Scan the data below for lines holding the word "templates", and copy each line found.

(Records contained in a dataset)

--------

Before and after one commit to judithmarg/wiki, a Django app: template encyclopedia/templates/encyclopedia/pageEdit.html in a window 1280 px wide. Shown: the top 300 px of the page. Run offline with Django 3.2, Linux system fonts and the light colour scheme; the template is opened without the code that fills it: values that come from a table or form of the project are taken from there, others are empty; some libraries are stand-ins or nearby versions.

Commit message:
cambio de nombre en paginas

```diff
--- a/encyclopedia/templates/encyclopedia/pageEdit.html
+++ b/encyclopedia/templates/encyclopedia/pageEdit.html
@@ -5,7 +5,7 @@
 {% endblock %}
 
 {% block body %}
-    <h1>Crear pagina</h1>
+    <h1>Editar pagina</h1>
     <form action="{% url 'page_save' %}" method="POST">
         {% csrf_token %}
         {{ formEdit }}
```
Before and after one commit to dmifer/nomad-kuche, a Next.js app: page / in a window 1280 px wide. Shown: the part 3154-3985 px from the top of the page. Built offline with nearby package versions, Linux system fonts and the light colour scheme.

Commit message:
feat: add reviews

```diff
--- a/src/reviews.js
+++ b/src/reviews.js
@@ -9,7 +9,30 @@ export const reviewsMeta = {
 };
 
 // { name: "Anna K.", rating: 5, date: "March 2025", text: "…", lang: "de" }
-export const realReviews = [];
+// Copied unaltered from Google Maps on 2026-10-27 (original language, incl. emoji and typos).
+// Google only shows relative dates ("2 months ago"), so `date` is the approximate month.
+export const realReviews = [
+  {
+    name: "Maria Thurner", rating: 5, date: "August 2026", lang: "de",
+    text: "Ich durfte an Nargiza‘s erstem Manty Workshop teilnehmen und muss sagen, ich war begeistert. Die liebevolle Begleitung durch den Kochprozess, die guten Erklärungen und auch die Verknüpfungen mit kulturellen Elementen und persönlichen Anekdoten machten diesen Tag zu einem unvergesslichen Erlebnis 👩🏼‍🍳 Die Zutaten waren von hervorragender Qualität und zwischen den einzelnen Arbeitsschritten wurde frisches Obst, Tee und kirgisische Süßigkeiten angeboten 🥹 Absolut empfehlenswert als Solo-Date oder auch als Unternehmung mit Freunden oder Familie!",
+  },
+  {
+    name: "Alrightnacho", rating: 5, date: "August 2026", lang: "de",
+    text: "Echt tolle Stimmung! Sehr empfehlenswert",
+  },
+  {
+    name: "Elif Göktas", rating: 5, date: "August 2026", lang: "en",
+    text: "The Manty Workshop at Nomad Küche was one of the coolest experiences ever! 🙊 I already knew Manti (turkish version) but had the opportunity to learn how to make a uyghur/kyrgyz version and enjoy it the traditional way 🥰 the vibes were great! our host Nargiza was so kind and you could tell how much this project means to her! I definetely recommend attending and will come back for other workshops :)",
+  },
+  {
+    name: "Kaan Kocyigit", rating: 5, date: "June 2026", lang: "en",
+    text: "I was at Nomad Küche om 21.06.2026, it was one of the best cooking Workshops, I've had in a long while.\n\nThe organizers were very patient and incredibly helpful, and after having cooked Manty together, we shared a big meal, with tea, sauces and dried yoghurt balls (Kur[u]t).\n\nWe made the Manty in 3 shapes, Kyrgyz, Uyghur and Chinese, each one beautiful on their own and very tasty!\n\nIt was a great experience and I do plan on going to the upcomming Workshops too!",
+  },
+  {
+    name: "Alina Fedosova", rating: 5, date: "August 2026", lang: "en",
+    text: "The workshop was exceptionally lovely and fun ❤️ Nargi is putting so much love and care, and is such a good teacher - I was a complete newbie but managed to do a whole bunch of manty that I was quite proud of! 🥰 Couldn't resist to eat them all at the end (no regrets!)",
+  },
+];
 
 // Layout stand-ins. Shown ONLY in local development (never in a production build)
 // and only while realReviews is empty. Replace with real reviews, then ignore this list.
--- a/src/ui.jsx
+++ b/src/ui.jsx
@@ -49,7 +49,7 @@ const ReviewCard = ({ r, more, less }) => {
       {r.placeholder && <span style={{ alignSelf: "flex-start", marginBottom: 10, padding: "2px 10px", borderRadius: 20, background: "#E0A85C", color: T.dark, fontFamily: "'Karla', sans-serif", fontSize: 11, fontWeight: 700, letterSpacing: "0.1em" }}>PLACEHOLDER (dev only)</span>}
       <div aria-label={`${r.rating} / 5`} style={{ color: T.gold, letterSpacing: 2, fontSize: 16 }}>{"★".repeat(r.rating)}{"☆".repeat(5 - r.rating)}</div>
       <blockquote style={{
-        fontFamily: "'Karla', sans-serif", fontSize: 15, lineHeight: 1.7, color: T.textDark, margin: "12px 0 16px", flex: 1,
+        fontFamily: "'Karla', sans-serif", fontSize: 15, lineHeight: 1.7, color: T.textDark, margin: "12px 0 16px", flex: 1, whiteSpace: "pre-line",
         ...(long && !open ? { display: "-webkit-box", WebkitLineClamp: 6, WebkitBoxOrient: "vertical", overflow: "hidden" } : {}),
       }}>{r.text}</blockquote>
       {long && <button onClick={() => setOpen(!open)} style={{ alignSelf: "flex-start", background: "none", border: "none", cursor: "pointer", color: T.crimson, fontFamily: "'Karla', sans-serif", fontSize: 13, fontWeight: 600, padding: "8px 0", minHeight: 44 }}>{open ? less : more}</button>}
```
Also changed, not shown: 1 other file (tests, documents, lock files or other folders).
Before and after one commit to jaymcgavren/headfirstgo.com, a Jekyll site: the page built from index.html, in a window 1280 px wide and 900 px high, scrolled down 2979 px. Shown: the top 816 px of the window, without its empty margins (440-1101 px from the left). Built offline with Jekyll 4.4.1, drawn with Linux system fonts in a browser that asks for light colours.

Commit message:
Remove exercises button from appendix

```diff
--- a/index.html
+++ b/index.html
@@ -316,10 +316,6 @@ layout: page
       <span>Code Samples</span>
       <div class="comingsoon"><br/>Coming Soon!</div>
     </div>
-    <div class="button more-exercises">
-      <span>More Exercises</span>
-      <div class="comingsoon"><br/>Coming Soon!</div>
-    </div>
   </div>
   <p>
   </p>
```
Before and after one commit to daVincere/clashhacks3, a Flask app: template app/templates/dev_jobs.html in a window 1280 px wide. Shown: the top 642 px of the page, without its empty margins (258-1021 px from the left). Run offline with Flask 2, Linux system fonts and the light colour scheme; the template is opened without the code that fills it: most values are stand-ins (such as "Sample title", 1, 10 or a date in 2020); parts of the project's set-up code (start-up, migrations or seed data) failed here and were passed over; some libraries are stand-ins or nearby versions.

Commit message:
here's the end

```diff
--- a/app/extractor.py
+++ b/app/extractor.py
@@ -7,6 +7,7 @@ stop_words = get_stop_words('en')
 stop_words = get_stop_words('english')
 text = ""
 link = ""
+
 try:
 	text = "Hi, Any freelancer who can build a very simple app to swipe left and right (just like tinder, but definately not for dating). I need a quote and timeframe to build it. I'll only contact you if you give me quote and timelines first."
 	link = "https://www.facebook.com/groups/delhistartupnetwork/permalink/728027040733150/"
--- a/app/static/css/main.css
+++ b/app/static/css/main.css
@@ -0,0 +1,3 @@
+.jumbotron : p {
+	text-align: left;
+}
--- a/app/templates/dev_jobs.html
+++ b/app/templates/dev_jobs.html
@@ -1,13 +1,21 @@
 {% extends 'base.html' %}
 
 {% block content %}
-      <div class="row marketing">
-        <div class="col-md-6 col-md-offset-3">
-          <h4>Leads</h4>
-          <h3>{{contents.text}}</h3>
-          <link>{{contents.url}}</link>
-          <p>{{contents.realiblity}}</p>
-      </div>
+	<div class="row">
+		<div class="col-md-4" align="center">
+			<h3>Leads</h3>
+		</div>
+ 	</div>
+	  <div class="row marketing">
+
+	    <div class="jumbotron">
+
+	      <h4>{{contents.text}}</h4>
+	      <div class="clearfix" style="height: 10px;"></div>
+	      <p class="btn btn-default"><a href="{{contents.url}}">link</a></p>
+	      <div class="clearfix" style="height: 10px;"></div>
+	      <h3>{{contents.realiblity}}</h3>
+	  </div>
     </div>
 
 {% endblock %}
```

--------

- **Result**
Before and after one commit to judithmarg/wiki, a Django app: template encyclopedia/templates/encyclopedia/pageEdit.html in a window 1280 px wide. Shown: the top 300 px of the page. Run offline with Django 3.2, Linux system fonts and the light colour scheme; the template is opened without the code that fills it: values that come from a table or form of the project are taken from there, others are empty; some libraries are stand-ins or nearby versions.
--- a/encyclopedia/templates/encyclopedia/pageEdit.html
+++ b/encyclopedia/templates/encyclopedia/pageEdit.html
Before and after one commit to daVincere/clashhacks3, a Flask app: template app/templates/dev_jobs.html in a window 1280 px wide. Shown: the top 642 px of the page, without its empty margins (258-1021 px from the left). Run offline with Flask 2, Linux system fonts and the light colour scheme; the template is opened without the code that fills it: most values are stand-ins (such as "Sample title", 1, 10 or a date in 2020); parts of the project's set-up code (start-up, migrations or seed data) failed here and were passed over; some libraries are stand-ins or nearby versions.
--- a/app/templates/dev_jobs.html
+++ b/app/templates/dev_jobs.html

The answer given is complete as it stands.